The feed stock was dead and down hardwood from around our farm, mostly elm and cottonwood. Most had an average of 6% moisture, with a couple loads of larger material 12-16%.
Each load was weighed with a crane scale as it was loaded into the retort. Weight did not include the kindling or tank half.
Fire started on top of the load in the style of an Oregon Kiln or Flame Top Kiln, where the fire on top burns the smoke and noxious chemicals released from below. Little smoke is released.
When the heat in the burn was over 1400 degrees F and volume of feed stock had shrunk, we closed the lids and monitored the temperature, as the syngas piped into the fire box kept the heat from dropping too fast.
When the syngas stopped and temperature was below 500 degrees, a misting spray was put in the inner tank from the access points on both ends. The access points double as the temperature port and piping the syngas into the fire box.
An average of 3 gallons of water was sprayed into the tank with the temperature monitored periodically. When the temp did not drop between two spraying events, the ends were resealed and the load left to cool, usually over night but a few loads cooled for approximately five hours before unloading.
The loads were also weighed when it was lifted out, and before dumping on the sorting table. On the sorting table pieces were pulled if the were only partially burned, and the rest was placed in 55 gallon drums.

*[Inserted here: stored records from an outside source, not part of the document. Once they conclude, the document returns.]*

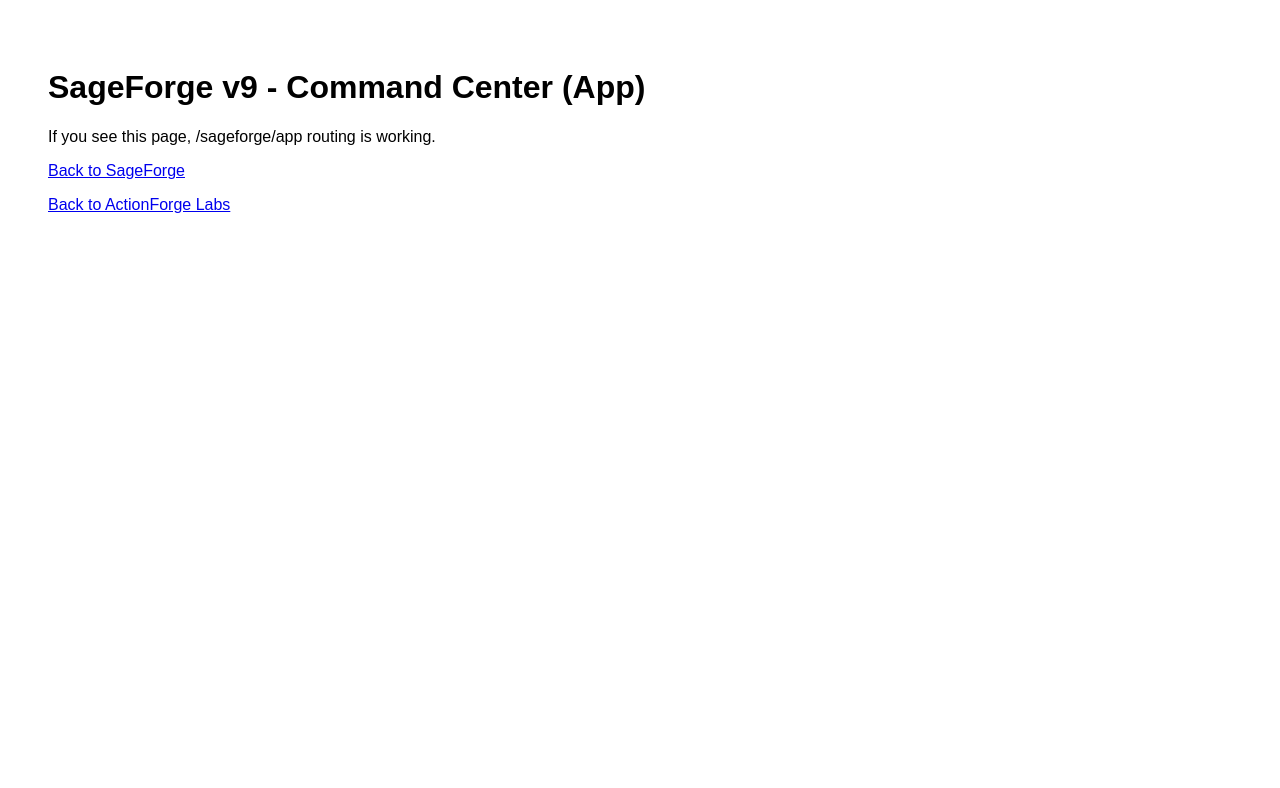
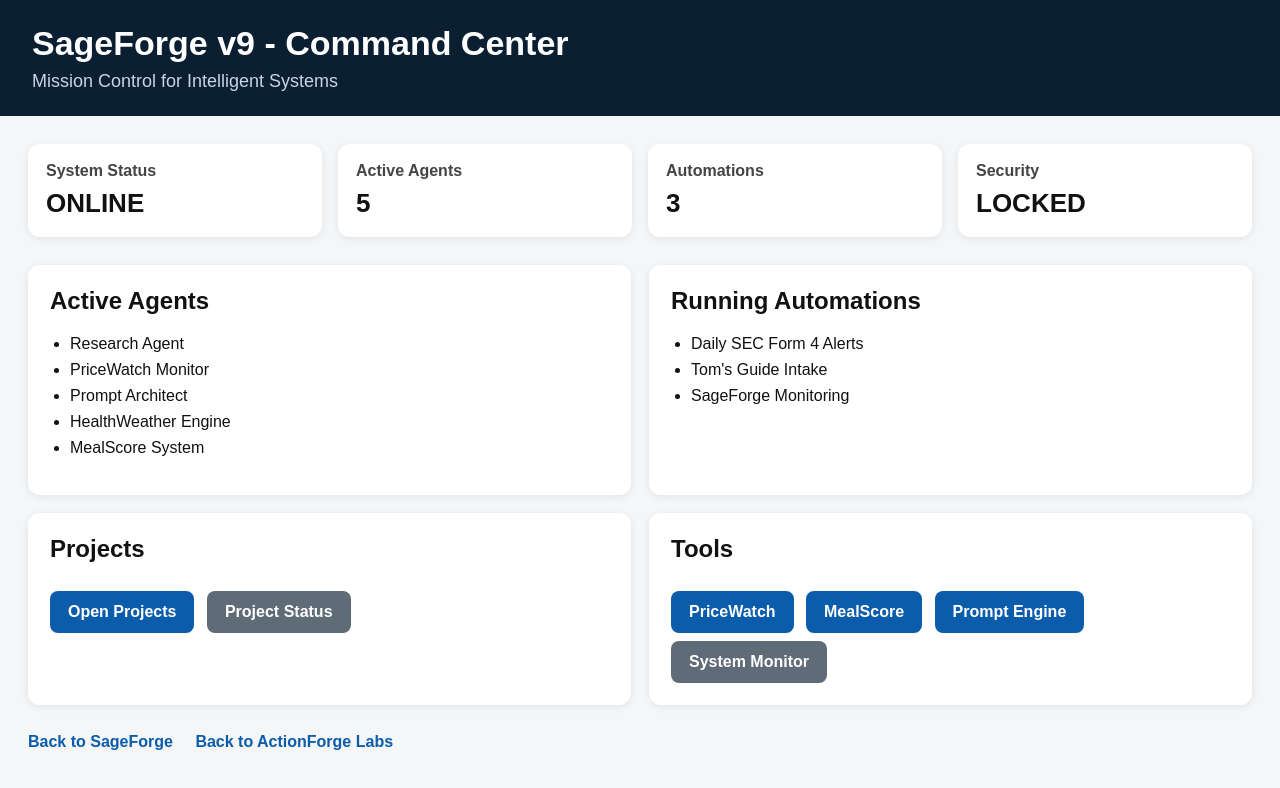
Before and after one commit to peteblozis/actionforcelabs-site, a plain HTML site: page sageforge/app/index.html in a window 1280 px wide. Drawn offline with Linux system fonts and the light colour scheme.

Commit message:
Update index.html for SageForge Command Center

```diff
--- a/sageforge/app/index.html
+++ b/sageforge/app/index.html
@@ -1,13 +1,165 @@
-<!doctype html>
+<!DOCTYPE html>
 <html>
 <head>
   <meta charset="utf-8" />
-  <title>SageForge v9 - App</title>
+  <title>SageForge v9 - Command Center</title>
+  <style>
+    body {
+      font-family: Arial, sans-serif;
+      margin: 0;
+      background: #f4f6f8;
+      color: #111;
+    }
+    .header {
+      background: #0b1f33;
+      color: white;
+      padding: 24px 32px;
+    }
+    .header h1 {
+      margin: 0;
+      font-size: 34px;
+    }
+    .header p {
+      margin: 8px 0 0 0;
+      font-size: 18px;
+      color: #c7d4e2;
+    }
+    .wrap {
+      padding: 28px;
+    }
+    .statusbar {
+      display: grid;
+      grid-template-columns: repeat(4, 1fr);
+      gap: 16px;
+      margin-bottom: 28px;
+    }
+    .stat {
+      background: white;
+      border-radius: 12px;
+      padding: 18px;
+      box-shadow: 0 2px 8px rgba(0,0,0,.08);
+    }
+    .stat h3 {
+      margin: 0 0 8px 0;
+      font-size: 16px;
+      color: #444;
+    }
+    .stat p {
+      margin: 0;
+      font-size: 26px;
+      font-weight: bold;
+    }
+    .grid {
+      display: grid;
+      grid-template-columns: repeat(2, 1fr);
+      gap: 18px;
+    }
+    .card {
+      background: white;
+      border-radius: 12px;
+      padding: 22px;
+      box-shadow: 0 2px 8px rgba(0,0,0,.08);
+    }
+    .card h2 {
+      margin-top: 0;
+      font-size: 24px;
+    }
+    .btn {
+      display: inline-block;
+      margin: 8px 8px 0 0;
+      padding: 12px 18px;
+      background: #0b5cab;
+      color: white;
+      text-decoration: none;
+      border-radius: 8px;
+      font-weight: bold;
+    }
+    .btn.gray {
+      background: #5f6b76;
+    }
+    ul {
+      padding-left: 20px;
+    }
+    li {
+      margin-bottom: 8px;
+    }
+    .footerlinks {
+      margin-top: 28px;
+    }
+    .footerlinks a {
+      margin-right: 18px;
+      font-weight: bold;
+      color: #0b5cab;
+      text-decoration: none;
+    }
+  </style>
 </head>
-<body style="font-family: Arial; padding: 40px;">
-  <h1>SageForge v9 - Command Center (App)</h1>
-  <p>If you see this page, /sageforge/app routing is working.</p>
-  <p><a href="/sageforge/">Back to SageForge</a></p>
-  <p><a href="/">Back to ActionForge Labs</a></p>
+<body>
+  <div class="header">
+    <h1>SageForge v9 - Command Center</h1>
+    <p>Mission Control for Intelligent Systems</p>
+  </div>
+
+  <div class="wrap">
+    <div class="statusbar">
+      <div class="stat">
+        <h3>System Status</h3>
+        <p>ONLINE</p>
+      </div>
+      <div class="stat">
+        <h3>Active Agents</h3>
+        <p>5</p>
+      </div>
+      <div class="stat">
+        <h3>Automations</h3>
+        <p>3</p>
+      </div>
+      <div class="stat">
+        <h3>Security</h3>
+        <p>LOCKED</p>
+      </div>
+    </div>
+
+    <div class="grid">
+      <div class="card">
+        <h2>Active Agents</h2>
+        <ul>
+          <li>Research Agent</li>
+          <li>PriceWatch Monitor</li>
+          <li>Prompt Architect</li>
+          <li>HealthWeather Engine</li>
+          <li>MealScore System</li>
+        </ul>
+      </div>
+
+      <div class="card">
+        <h2>Running Automations</h2>
+        <ul>
+          <li>Daily SEC Form 4 Alerts</li>
+          <li>Tom's Guide Intake</li>
+          <li>SageForge Monitoring</li>
+        </ul>
+      </div>
+
+      <div class="card">
+        <h2>Projects</h2>
+        <a class="btn" href="#">Open Projects</a>
+        <a class="btn gray" href="#">Project Status</a>
+      </div>
+
+      <div class="card">
+        <h2>Tools</h2>
+        <a class="btn" href="#">PriceWatch</a>
+        <a class="btn" href="#">MealScore</a>
+        <a class="btn" href="#">Prompt Engine</a>
+        <a class="btn gray" href="#">System Monitor</a>
+      </div>
+    </div>
+
+    <div class="footerlinks">
+      <a href="/sageforge/">Back to SageForge</a>
+      <a href="/">Back to ActionForge Labs</a>
+    </div>
+  </div>
 </body>
 </html>
```
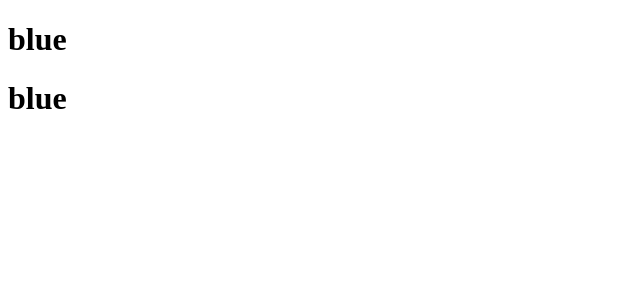
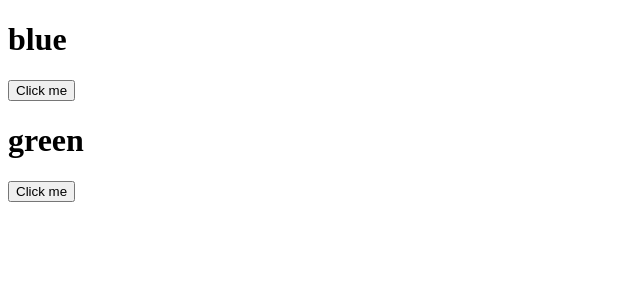
Before and after one commit to SoumavaBanerjee/react-typescript, a React (Create React App) app: page / in a window 1280 px wide. Shown: the top 300 px of the page, without its empty margins (0-640 px from the left). Built offline with nearby package versions, Linux system fonts and the light colour scheme.

Commit message:
react.FC components and children props

```diff
--- a/src/Props/child.tsx
+++ b/src/Props/child.tsx
@@ -3,15 +3,27 @@
 
 interface styleProps {
   color: string;
+  onclick: () => void;
 }
 
 // props using interfaces.
-export const Child = ({ color }: styleProps) => {
-  return <h1>{color}</h1>;
+export const Child = ({ color, onclick }: styleProps) => {
+  return (
+    <div>
+      <h1>{color}</h1>
+      <button onClick={onclick}> Click me </button>
+    </div>
+  );
 };
 
-//  it explicitly tells TS that the function's returning a REACT Component.
-export const ChildFC: React.FC<styleProps> = ({ color }) => {
-  return <h1>{color}</h1>;
+//  it explicitly tells TS that the function's returning a REACT Component. IT also support children props
+// by default
+export const ChildFC: React.FC<styleProps> = ({ color, onclick }) => {
+  return (
+    <div>
+      <h1>{color}</h1>
+      <button onClick={onclick}> Click me </button>
+    </div>
+  );
 };
 ChildFC.displayName = "RenamedChildFC";
--- a/src/Props/parent.tsx
+++ b/src/Props/parent.tsx
@@ -3,8 +3,21 @@ import { Child, ChildFC } from "./child";
 const parent = () => {
   return (
     <div>
-      <Child color="blue" />
-      <ChildFC color="blue" />
+      <Child
+        color="blue"
+        onclick={() => {
+          console.log("onclick");
+        }}
+      />
+
+      <ChildFC
+        color="green"
+        onclick={() => {
+          console.log(+1);
+        }}
+      >
+        hello
+      </ChildFC>
     </div>
   );
 };
```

When needed, we can crush the biochar. We repurposed a grain drum roller, spread the drums apart so we didn’t make all dust. The average size is less than 1/2″ in 3 directions. Client was pleased with the size. Have a sifter set up if needed just to separate large chunks out but not crush it all.
Now modifications and efficiencies are to be made (not in any order)
- improve insulation.
- mist system inside inner lid
- open/closing system for 1 person operation
- complete trailer
- get scale into pounds
- get temp probe to record like it’s suppose to.
- splitter / hydraulic chop saw for processing feed stock and fuel
- lifting / rotating arm for loading inner tank into outer tank so crane truck not needed
- conveyor belt / paddle auger to move biochar
- bulk tank for storage
- oh so many things
Next investigation is starting with wood chips, as looks to be less handling of feed stock.[The retort is a 300 gallon tank inside a 500 gallon tank. The upper lids are nested with spacers, and hinged. A 55 gallon barrel is attached on one end as the fuel box. Pipe comes from the inner barrel into the fuel box for the syngas to be utilized during the burn. Hooks on both ends around the port pipes are used for lifting the tank in and out.]